The huts were of mud and hay,
their thin roofs feared the rain,
and walls slouched like humbled men.
The streets were laid out in a grid,
as in New York,
but without the dignity of names
or asphalt. Dust reigned.
Women grew pale
chickens and children
feeding them fables from the lost land.
And a madman sawed the minaret
where a melodious voice
cried for help on behalf of the believers.
Of course he gazed at the sky
on clear nights,
at stars drizzling
soft grains of light,
at the moon's deliberate face,
at the good angel wrapped in purple air.
He had no ladder
and nothing from heaven fell
in his crescent hands.
Ah, how he cursed Adam and Eve
and the ones who made them refugees.
This poem originally appeared in Poetry East 23/24 (Fall 1987).
Children Bearing Rocks
With mere rocks in their hands,
they stun the world
and come to us like good tidings.
They burst with anger and love, defy, fall
while we remain a herd of polar bears:
a body armored against weather.
Like mussels we sit in cafes,
one hunts for a business venture
one for another billion
and a fourth wife
and breasts polished by civilization.
One stalks London for a lofty mansion
one traffics in arms
one seeks revenge in nightclubs
one plots for a throne, a private army,
and a princedom.
Ah, generation of betrayal,
of surrogate and indecent men,
generation of leftovers, we'll be swept away —
never mind the slow pace of history —

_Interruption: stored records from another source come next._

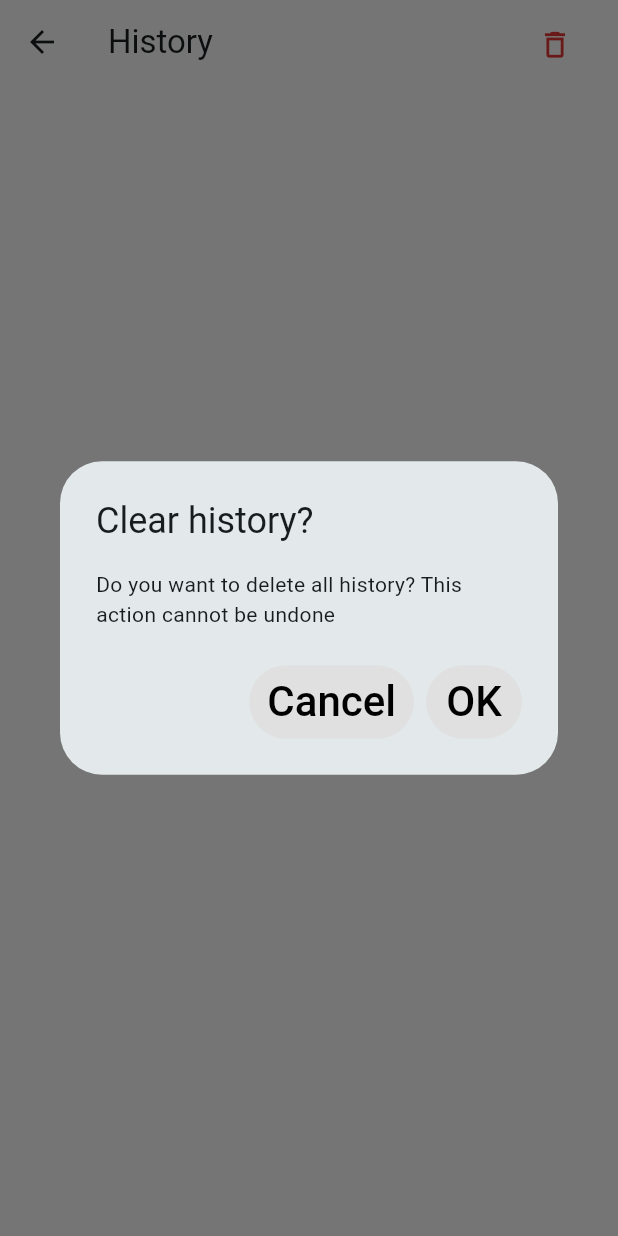
After one commit to atomi19/open-calculator, a Flutter app: the HistoryPage screen opened directly, after a tap on the "delete outline" icon, on a phone screen of 412 x 824 dp. The commit adds this screen. Run offline on Flutter 3.47's test engine with Material 3 defaults, Android fonts, the phone set to English and light mode, and no system bars; our stand-ins replace math_expressions, shared_preferences; accounts and stored records are empty.

Commit message:
Add expression history functionality

```diff
--- /dev/null
+++ b/lib/data.dart
@@ -0,0 +1,26 @@
+import 'package:shared_preferences/shared_preferences.dart';
+
+List<String> expressionHistory = [];
+const String historyKey = 'history';
+
+// save an expression to history
+Future<List<String>> saveHistory(String expression) async {
+  final prefs = await SharedPreferences.getInstance();
+  expressionHistory.add(expression);
+  await prefs.setStringList(historyKey, expressionHistory);
+  return expressionHistory;
+}
+
+// load history from shared_preferences
+Future<List<String>> loadHistory() async {
+  final prefs = await SharedPreferences.getInstance();
+  expressionHistory = prefs.getStringList(historyKey) ?? [];
+  return expressionHistory;
+}
+
+// clear history
+Future<void> clearHistory() async {
+  final prefs = await SharedPreferences.getInstance();
+  await prefs.remove(historyKey);
+  expressionHistory.clear();
+}
--- /dev/null
+++ b/lib/pages/history_page.dart
@@ -0,0 +1,103 @@
+import 'package:flutter/material.dart';
+import 'package:open_calculator/data.dart';
+
+class HistoryPage extends StatefulWidget {
+  const HistoryPage({super.key});
+
+  @override
+  HistoryPageState createState() => HistoryPageState();
+}
+
+class HistoryPageState extends State<HistoryPage> {
+  List<String> history = [];
+
+  @override
+  void initState() {
+    super.initState();
+    _loadHistory();
+  }
+
+  Future<void> _loadHistory() async {
+    final loadedHistory = await loadHistory();
+    setState(() {
+      history = loadedHistory;
+    });
+  }
+
+  Future<void> _clearHistory() async {
+    await clearHistory();
+    setState(() {
+      history.clear();
+    });
+  }
+
+  @override
+  Widget build(BuildContext context) {
+    return Scaffold(
+      backgroundColor: Colors.white,
+      appBar: AppBar(
+        backgroundColor: Colors.white,
+        title: const Text('History'),
+        actions: [
+          Padding(
+            padding: EdgeInsets.all(10),
+            child: TextButton(
+              style: ButtonStyle(
+                backgroundColor: WidgetStatePropertyAll(Colors.transparent),
+                overlayColor: WidgetStatePropertyAll(Colors.transparent),
+                iconColor: WidgetStateProperty.resolveWith<Color?>(
+                  (Set<WidgetState> states) {
+                    if(states.contains(WidgetState.pressed)) {
+                      return Colors.red.shade900;
+                    }
+                    return Colors.red.shade600;
+                  }
+                )
+              ),
+              onPressed: () => showDialog(
+                context: context,
+                builder: (BuildContext context) => AlertDialog(
+                  title: const Text('Clear history?'),
+                  content: const Text('Do you want to delete all history? This action cannot be undone'),
+                  actions: [
+                    TextButton(
+                      onPressed: () => Navigator.pop(context),
+                      child: const Text('Cancel')
+                    ),
+                    TextButton(
+                      onPressed: () {
+                        _clearHistory();
+                        Navigator.pop(context);
+                      },
+                      child: const Text('OK')
+                    ),
+                  ],
+                )),
+              child: Icon(Icons.delete_outline, size: 23))
+              )
+        ],
+      ),
+      body: history.isEmpty
+      ? const Center(child: Text('No history available', style: TextStyle(fontSize: 25)))
+      : ListView.builder(
+        itemCount: history.length,
+        itemBuilder: (context, index) {
+          return Container(
+            decoration: BoxDecoration(
+              border: Border(
+                bottom: BorderSide(color: Colors.grey.shade300)
+              )
+            ),
+            child: ListTile(
+              title: Row(
+                mainAxisAlignment: MainAxisAlignment.end,
+                children: [
+                  SelectableText(history[index], style: const TextStyle(fontSize: 20))
+                ],
+              ),
+            ),
+          );
+        })
+    );
+  }
+}
--- a/pubspec.yaml
+++ b/pubspec.yaml
@@ -35,6 +35,7 @@ dependencies:
   # Use with the CupertinoIcons class for iOS style icons.
   cupertino_icons: ^1.0.8
   math_expressions: ^2.6.0
+  shared_preferences: ^2.4.0
 
 dev_dependencies:
   flutter_test:
```
Also changed, not shown: lib/pages/main_page.dart (+44 -13 lines), pubspec.lock, 1 other file.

by children bearing rocks.
(Translated by Sharif Elmusa. This poem was first published in al-Qabas, December 20, 1987.)